The word “MacGuffin” may not be familiar to you, but if you’ve ever seen a movie (and you're reading a movie blog, so we'll assume the answer is yes) then you’re definitely familiar with the concept, whether you realize it or not.
In filmmaking parlance, a MacGuffin is a plot device – often an object or goal – used to motivate the main characters or spur them into action. In George Lucas’s original “Star Wars” movie, the MacGuffin was the stolen Death Star plans carried by droid R2-D2. In Quentin Tarantino’s “Pulp Fiction” the MacGuffin was the mysterious briefcase.
What exactly the MacGuffin is or does in a movie doesn’t actually matter – and, in the case of films like “Pulp Fiction,” is sometimes never even explained.
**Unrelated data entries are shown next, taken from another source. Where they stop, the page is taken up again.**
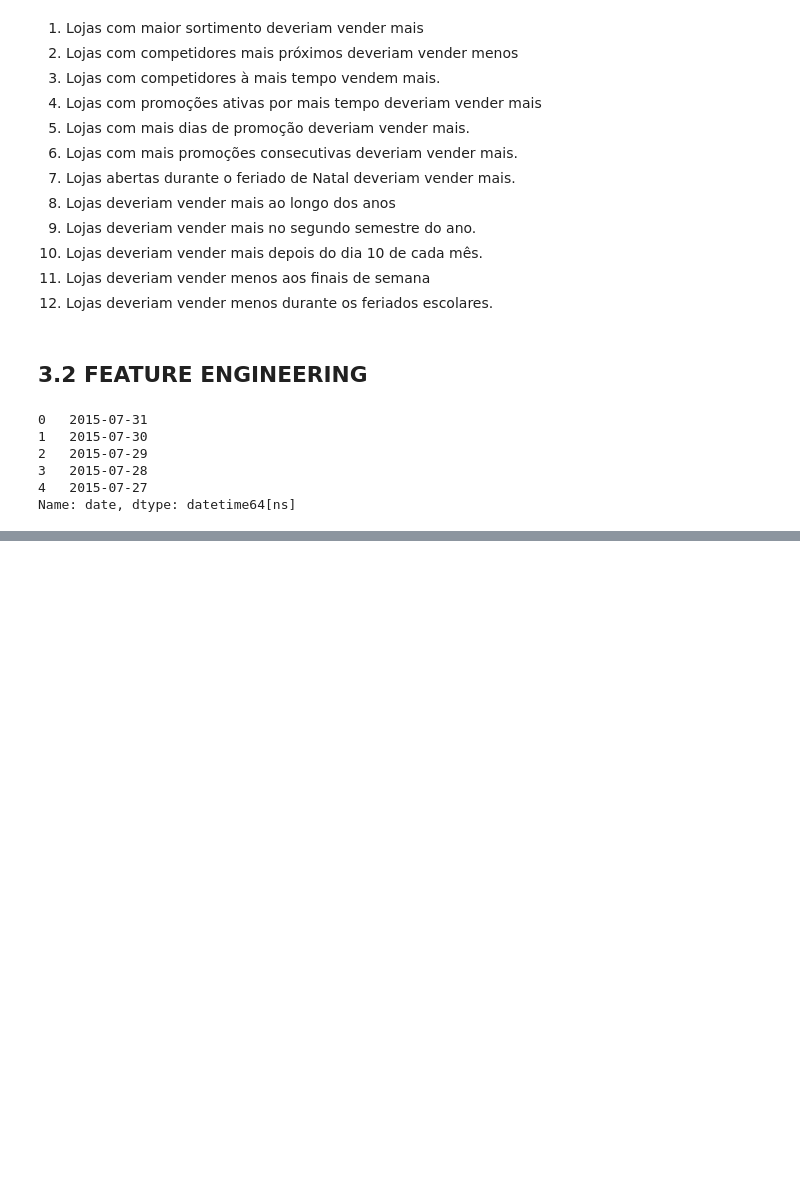
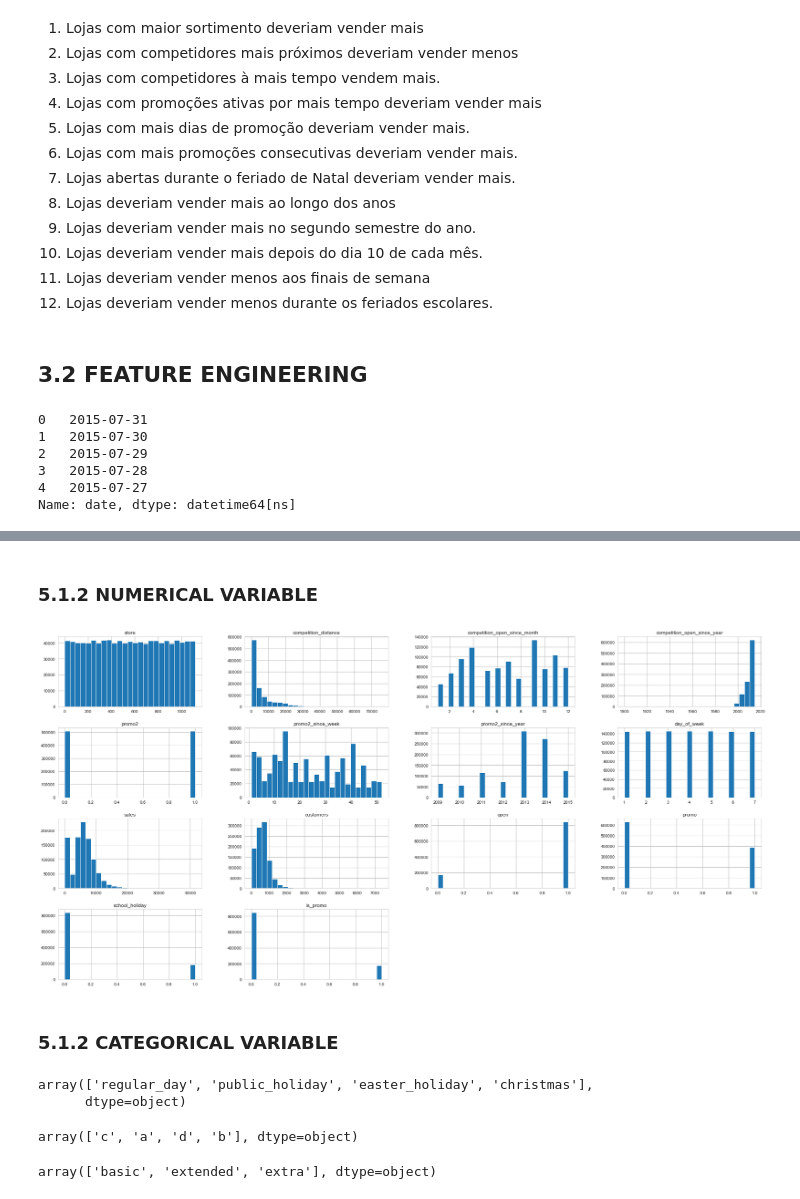
Before and after one commit to vnsouzas/ds-em-producao, a Jupyter notebook: rossman_sales_prediction.ipynb, the cells around one changed output, grey strips where cells are left out. Drawn from its saved outputs; the diff is of its cells as text; code cells hidden in the pictures; blank space fills up the shorter version.

```diff
--- a/rossman_sales_prediction.ipynb
+++ b/rossman_sales_prediction.ipynb
@@ -305,0 +325,23 @@ df2.drop(columns=['customers','open', 'month_map', 'promo_interval'], inplace=Tr
+# %% [markdown]
+### 5.1.2 NUMERICAL VARIABLE
+# %%
+fig = plt.figure(figsize = (30, 15))
+ax = fig.gca() # aqui o figure figsize também não funcionou e essa foi a forma que achei de mudar o tamanho do plot
+num_attributes.hist(ax = ax, bins =25);
+# %% [output]
+[figure, added]
+# %% [markdown]
+### 5.1.2 CATEGORICAL VARIABLE
+# %%
+df3['state_holiday'].unique()
+# %% [output]
+array(['regular_day', 'public_holiday', 'easter_holiday', 'christmas'],
+      dtype=object)
+# %%
+df3['store_type'].unique()
+# %% [output]
+array(['c', 'a', 'd', 'b'], dtype=object)
+# %%
+df3['assortment'].unique()
+# %% [output]
+array(['basic', 'extended', 'extra'], dtype=object)
```
Also changed, not shown: parts of 21 cells of this notebook.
The MacGuffin’s only role in a film is to drive the plot forward by being an item or goal coveted by the parties involved.
So where did the term “MacGuffin” come from?
Legendary filmmaker Alfred Hitchcock certainly didn’t invent the concept or the word, but he is considered to have been the person most responsible for popularizing the use of the MacGuffin in cinema. The famed “Psycho” director used the device in countless films throughout his career, most notably "The 39 Steps" and "Notorious," and often talked about it in interviews.
One such interview where the subject of MacGuffins came up was a 1972 appearance on "The Dick Cavett" show. The full interview is fascinating to watch, but for those interested only in the MacGuffin bits, Brazilian filmmaker and motion designer Isaac Niemand has extracted the exchange in question and transformed it into this cleverly animated short film featuring cut outs of Hitchcock and frequent collaborator Cary Grant.
So now that you know what this oddly named filmmaking technique is -- courtesy of a filmmaking legend and a South American music video director -- try to figure out what the MacGuffin is the next time you're at the movies.